**WHAT IS REQUIRED**
Below are the entries; state how many of their lines contain the string "random", and nothing more.

Records from a data collection
________________________________________

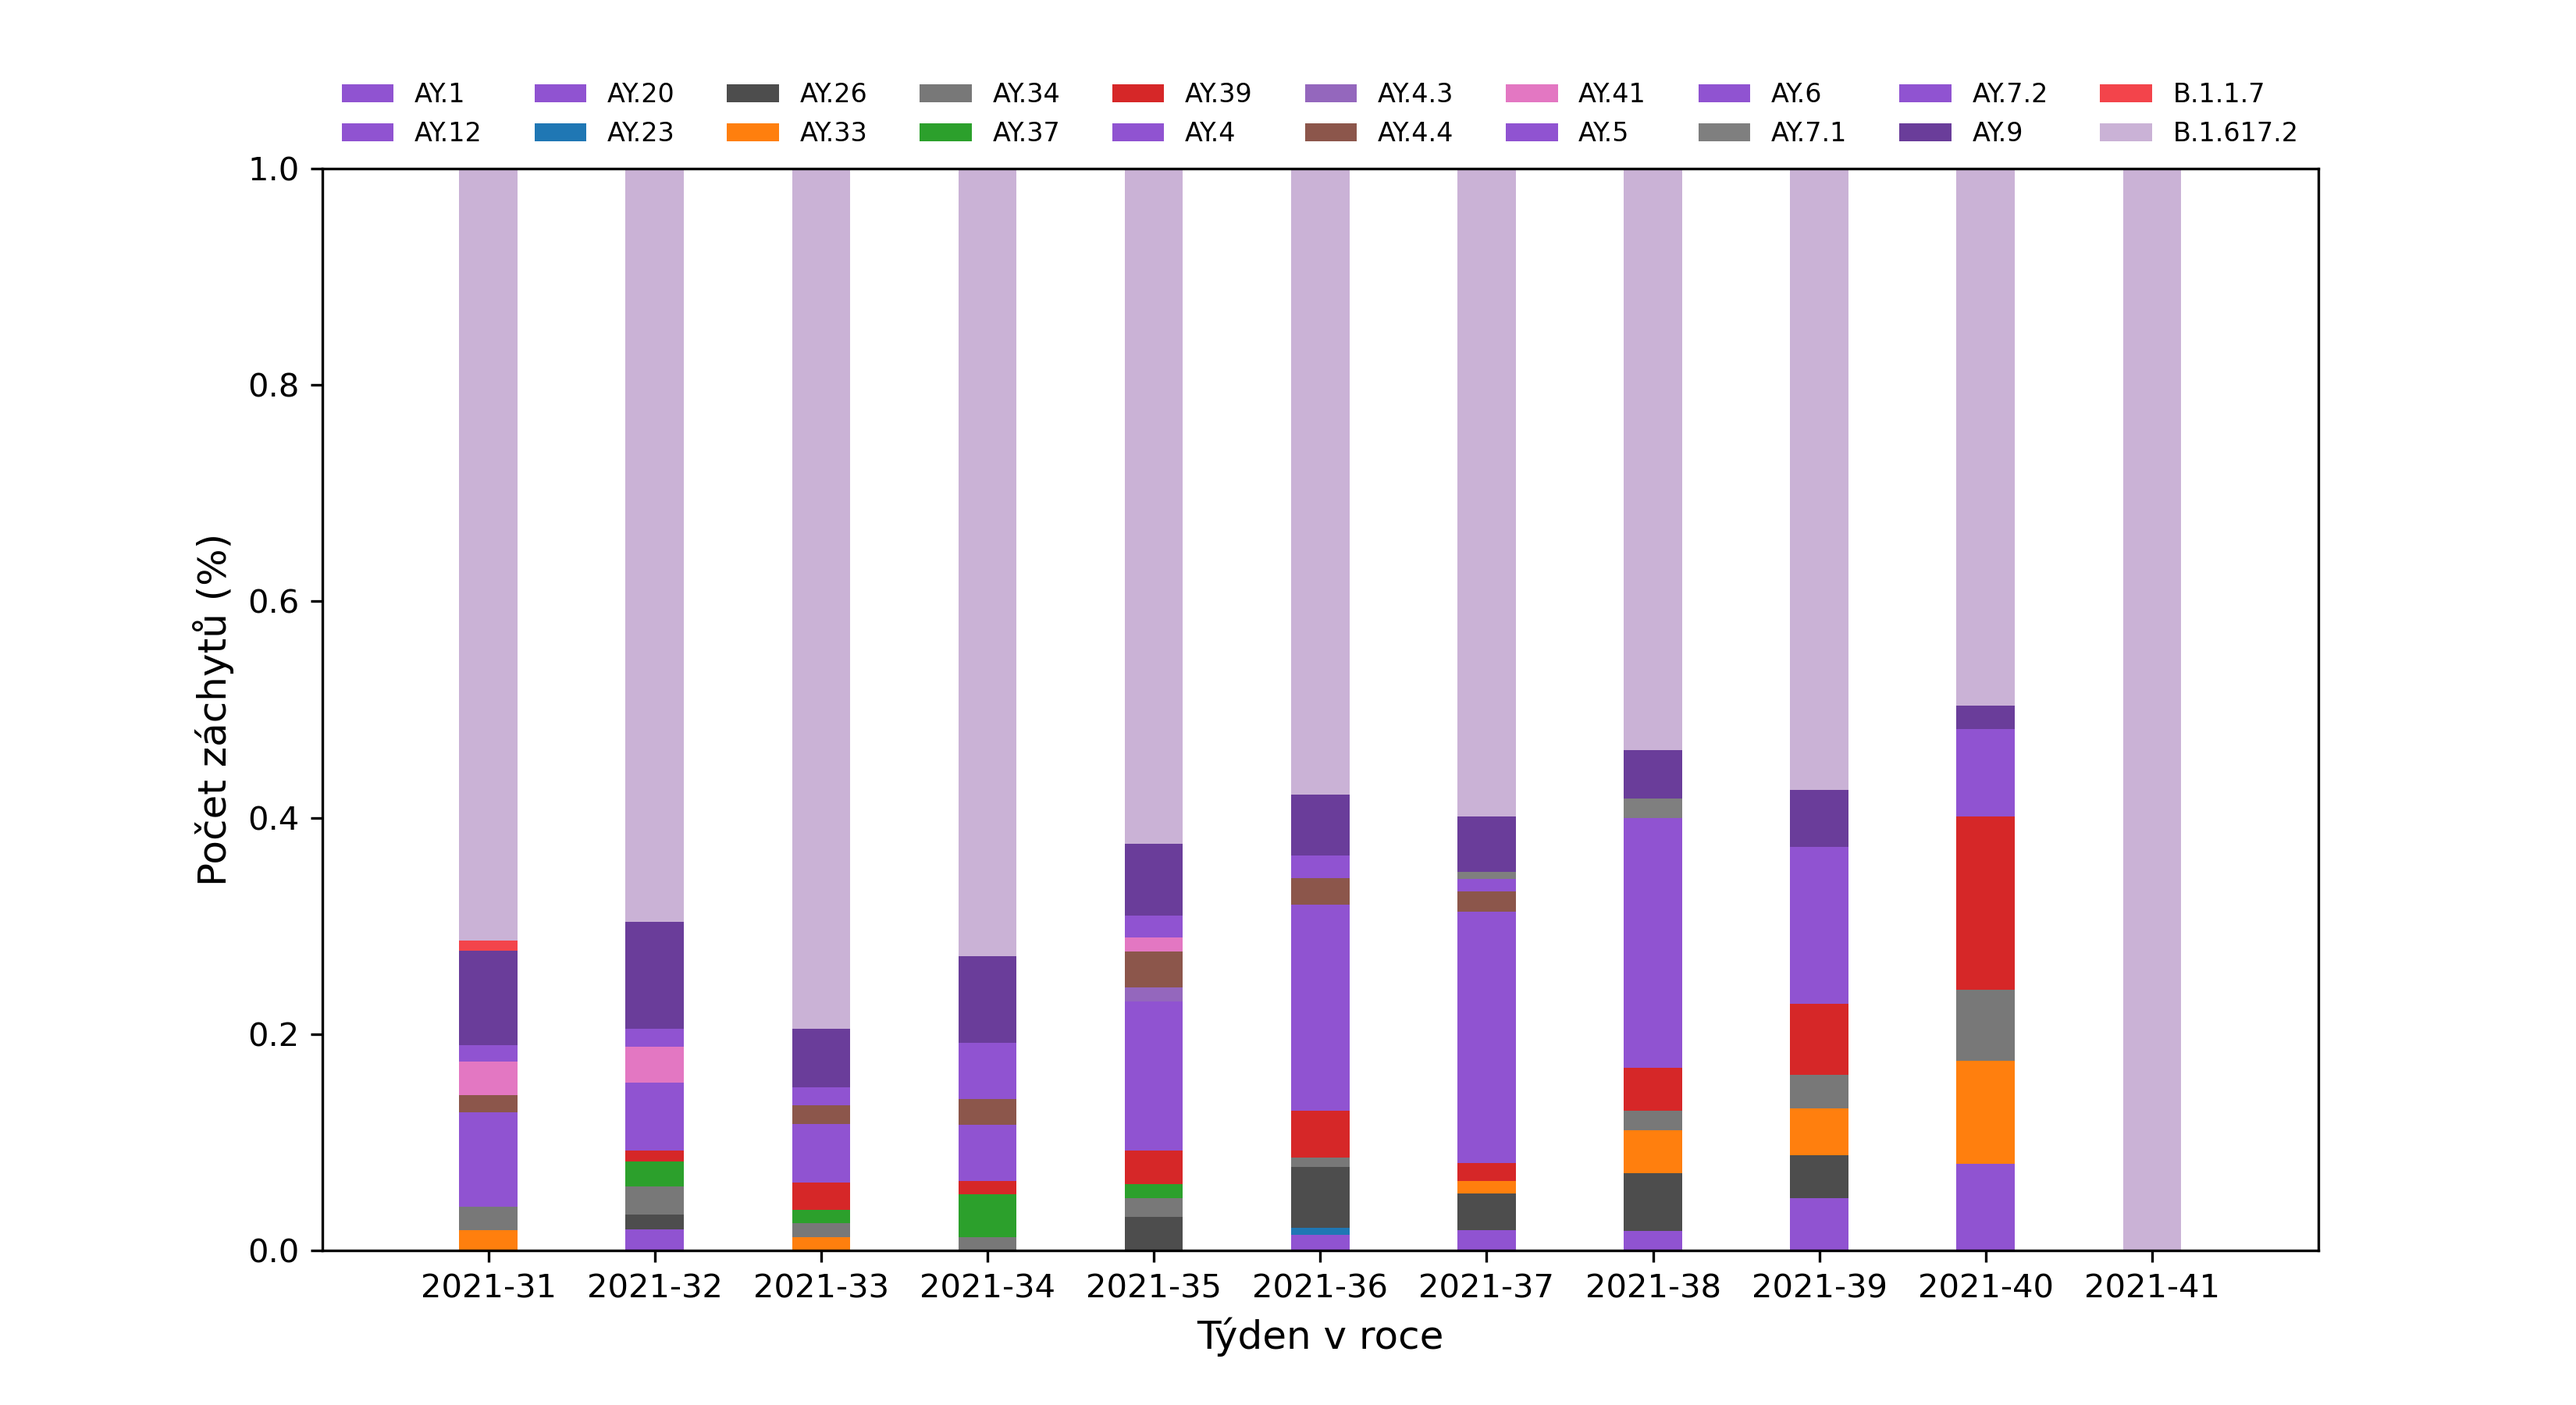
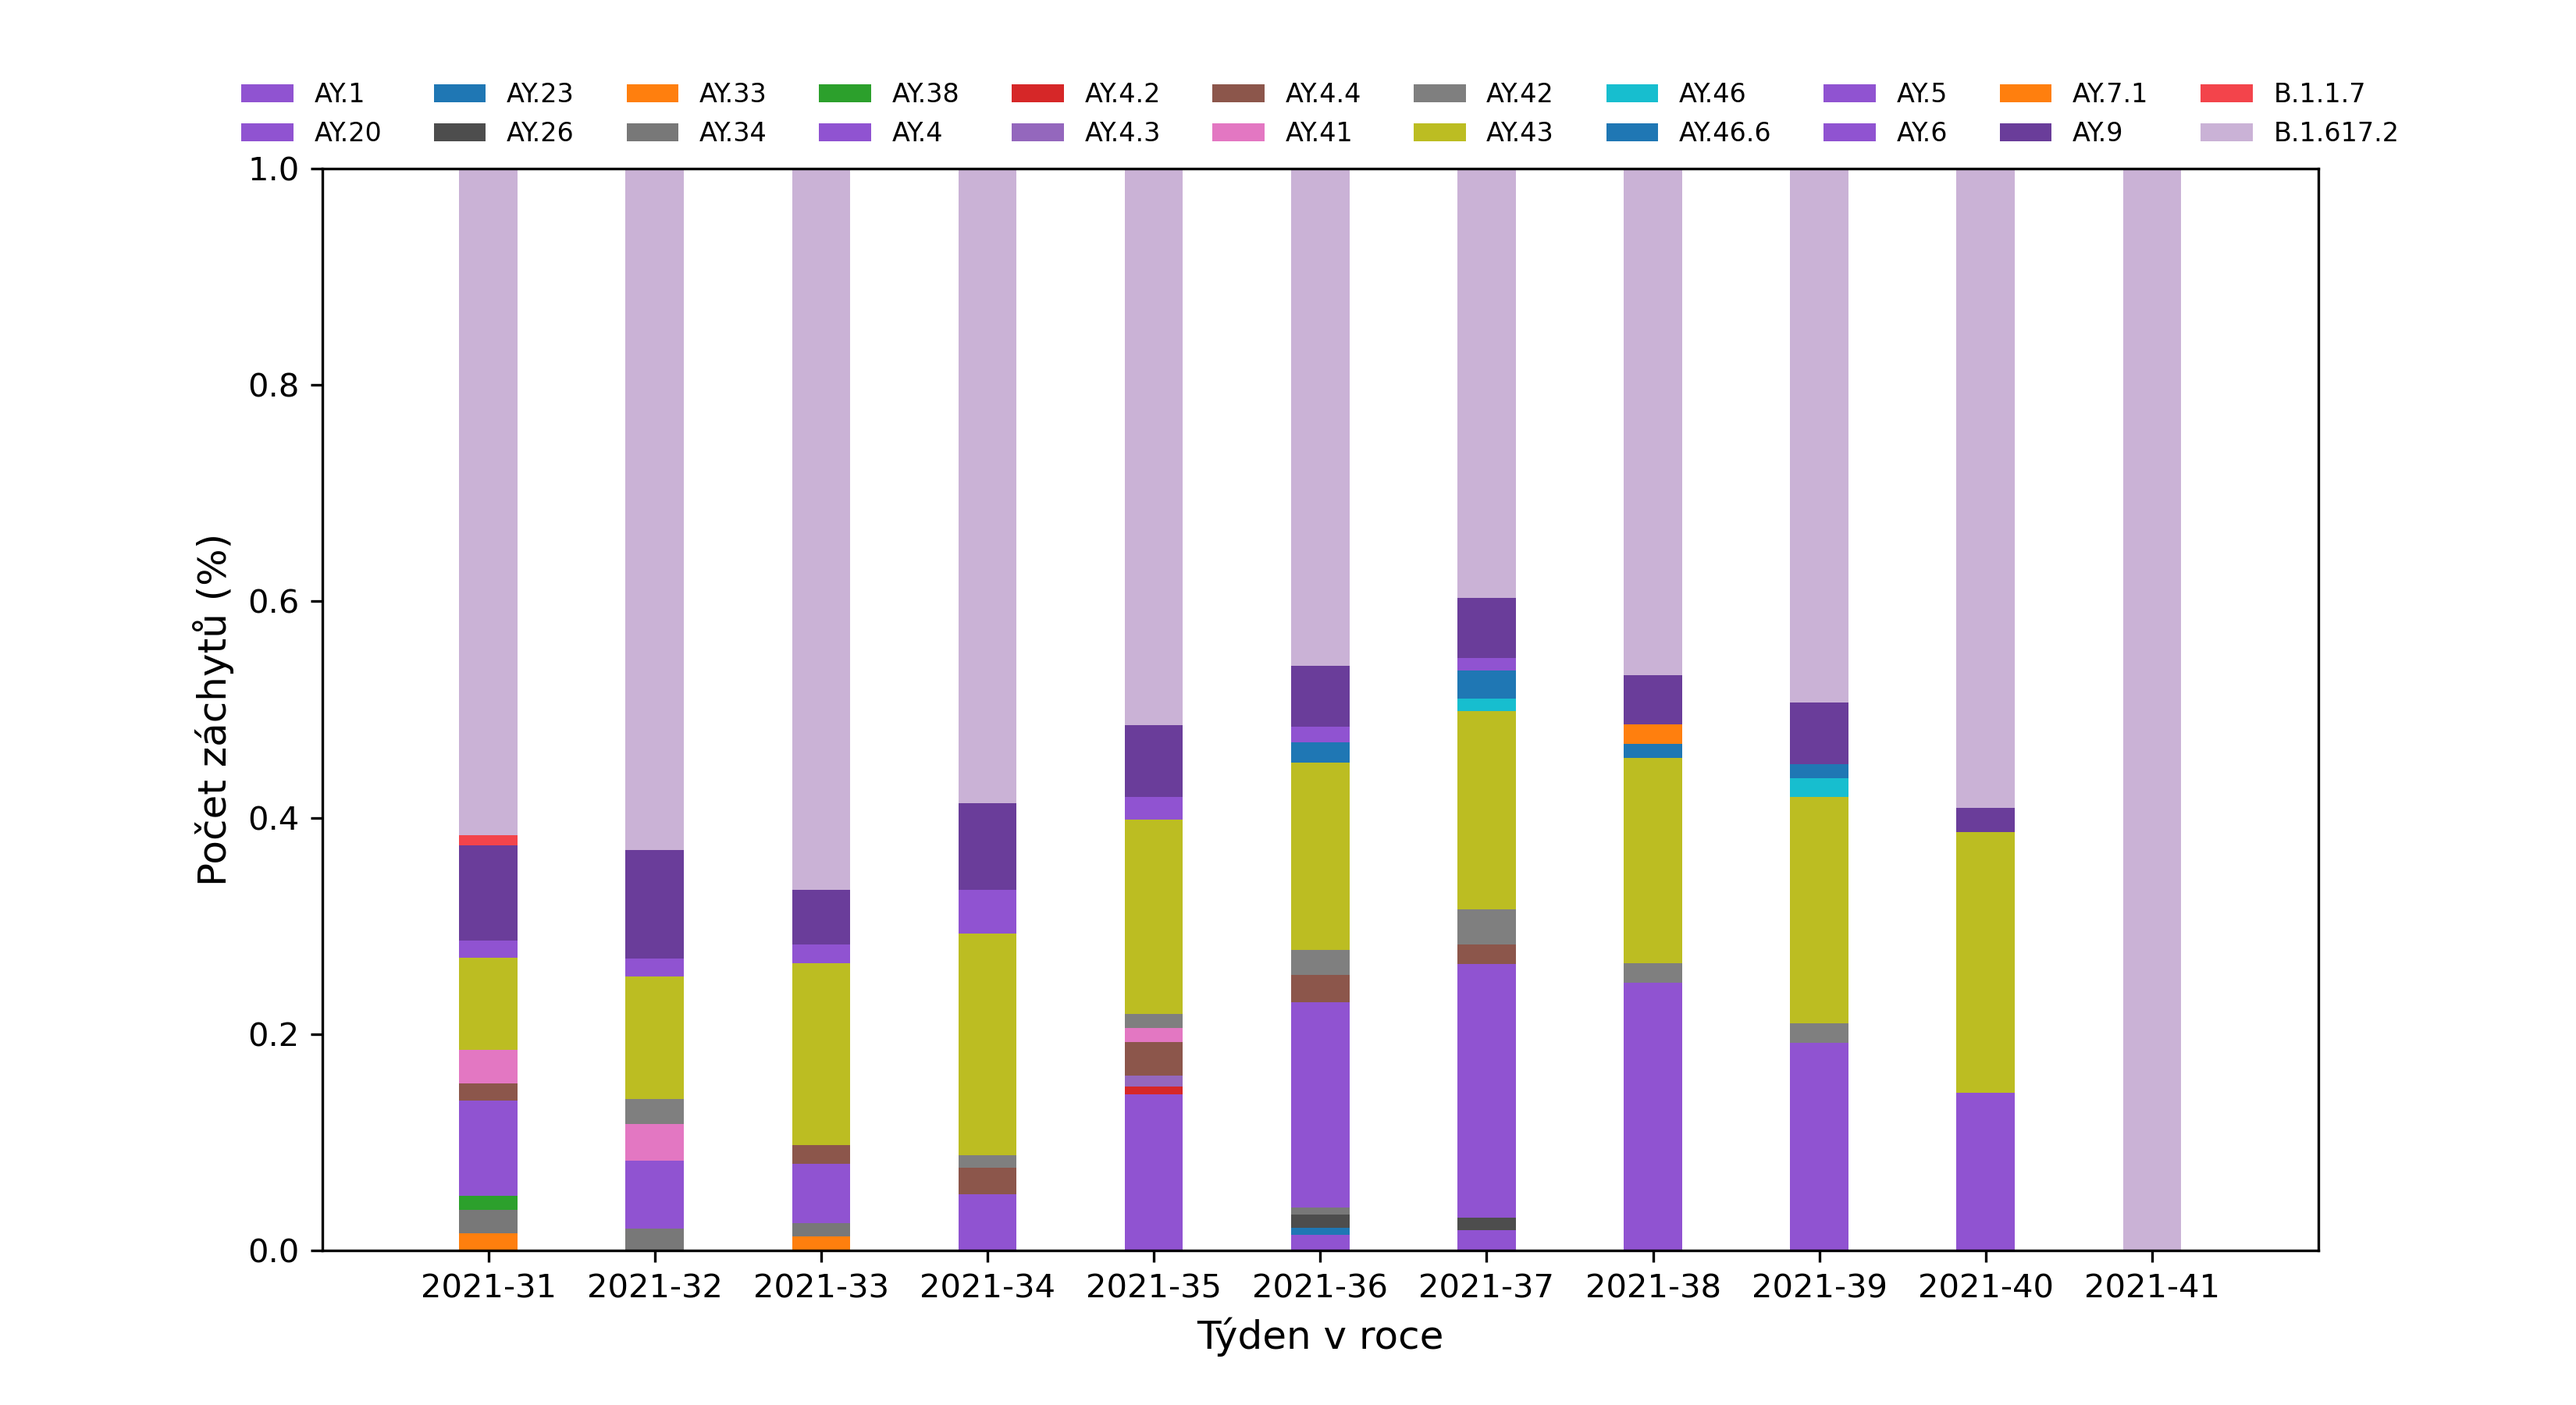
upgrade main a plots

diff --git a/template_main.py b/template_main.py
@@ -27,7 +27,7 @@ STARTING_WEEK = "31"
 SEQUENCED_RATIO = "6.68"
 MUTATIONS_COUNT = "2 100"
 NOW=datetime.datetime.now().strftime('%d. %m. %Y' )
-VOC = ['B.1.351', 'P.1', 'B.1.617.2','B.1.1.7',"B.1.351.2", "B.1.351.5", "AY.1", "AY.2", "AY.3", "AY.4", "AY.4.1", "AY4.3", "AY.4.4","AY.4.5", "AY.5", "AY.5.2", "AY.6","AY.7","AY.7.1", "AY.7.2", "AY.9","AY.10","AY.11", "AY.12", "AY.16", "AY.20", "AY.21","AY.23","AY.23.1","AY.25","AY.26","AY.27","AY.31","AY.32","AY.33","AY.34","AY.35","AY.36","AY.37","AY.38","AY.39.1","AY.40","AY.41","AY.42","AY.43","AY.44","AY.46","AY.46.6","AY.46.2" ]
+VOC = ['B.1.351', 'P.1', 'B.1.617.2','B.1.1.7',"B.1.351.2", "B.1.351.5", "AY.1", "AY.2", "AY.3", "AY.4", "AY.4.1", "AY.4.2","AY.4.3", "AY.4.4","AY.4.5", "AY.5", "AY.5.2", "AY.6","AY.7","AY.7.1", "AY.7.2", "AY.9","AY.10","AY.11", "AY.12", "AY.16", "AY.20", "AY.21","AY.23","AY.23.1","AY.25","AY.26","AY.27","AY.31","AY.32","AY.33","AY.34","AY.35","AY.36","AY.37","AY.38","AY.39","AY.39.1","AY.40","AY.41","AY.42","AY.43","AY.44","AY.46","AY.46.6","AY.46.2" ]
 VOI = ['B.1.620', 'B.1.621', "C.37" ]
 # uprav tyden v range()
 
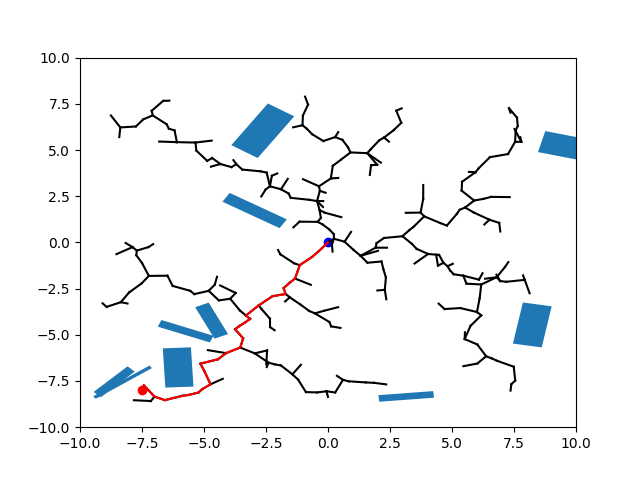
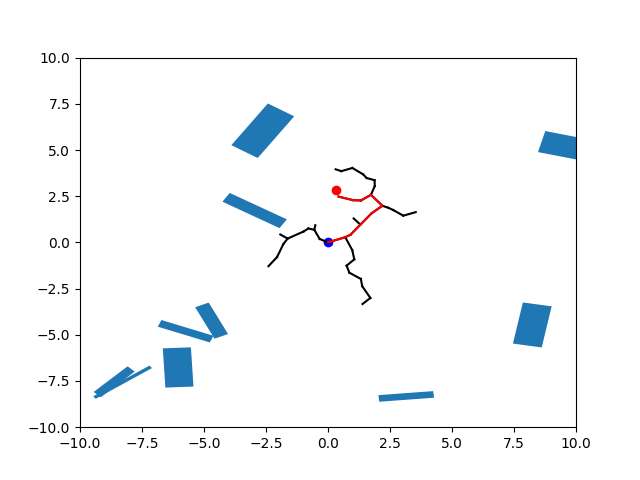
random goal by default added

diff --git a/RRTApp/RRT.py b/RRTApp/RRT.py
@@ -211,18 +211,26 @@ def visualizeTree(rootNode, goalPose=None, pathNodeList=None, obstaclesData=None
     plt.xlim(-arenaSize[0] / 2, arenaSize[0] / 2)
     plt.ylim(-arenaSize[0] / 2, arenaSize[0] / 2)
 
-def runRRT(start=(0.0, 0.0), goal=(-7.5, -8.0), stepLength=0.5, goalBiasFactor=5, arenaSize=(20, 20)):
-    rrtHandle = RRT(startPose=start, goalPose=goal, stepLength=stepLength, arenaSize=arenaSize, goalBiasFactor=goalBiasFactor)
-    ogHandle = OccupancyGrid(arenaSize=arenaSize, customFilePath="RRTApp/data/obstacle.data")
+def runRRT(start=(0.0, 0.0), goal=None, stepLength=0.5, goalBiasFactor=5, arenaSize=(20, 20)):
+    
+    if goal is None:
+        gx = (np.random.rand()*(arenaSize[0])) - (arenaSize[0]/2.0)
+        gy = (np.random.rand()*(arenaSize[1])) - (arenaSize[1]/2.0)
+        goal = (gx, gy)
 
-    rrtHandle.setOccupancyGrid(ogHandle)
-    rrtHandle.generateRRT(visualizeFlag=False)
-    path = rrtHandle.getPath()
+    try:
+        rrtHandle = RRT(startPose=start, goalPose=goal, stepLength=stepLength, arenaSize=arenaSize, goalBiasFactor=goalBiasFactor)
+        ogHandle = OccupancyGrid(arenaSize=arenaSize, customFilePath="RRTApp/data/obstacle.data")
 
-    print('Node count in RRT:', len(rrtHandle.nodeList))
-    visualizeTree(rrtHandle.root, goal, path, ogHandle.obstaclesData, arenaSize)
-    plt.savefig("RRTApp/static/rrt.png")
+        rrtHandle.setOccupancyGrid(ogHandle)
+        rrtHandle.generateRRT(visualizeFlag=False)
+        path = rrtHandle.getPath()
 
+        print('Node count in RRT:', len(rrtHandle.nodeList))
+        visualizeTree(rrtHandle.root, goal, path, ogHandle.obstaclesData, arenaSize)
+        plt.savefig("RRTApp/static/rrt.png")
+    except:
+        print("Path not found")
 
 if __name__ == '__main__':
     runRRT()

________________________________________

**RESPONSE**
3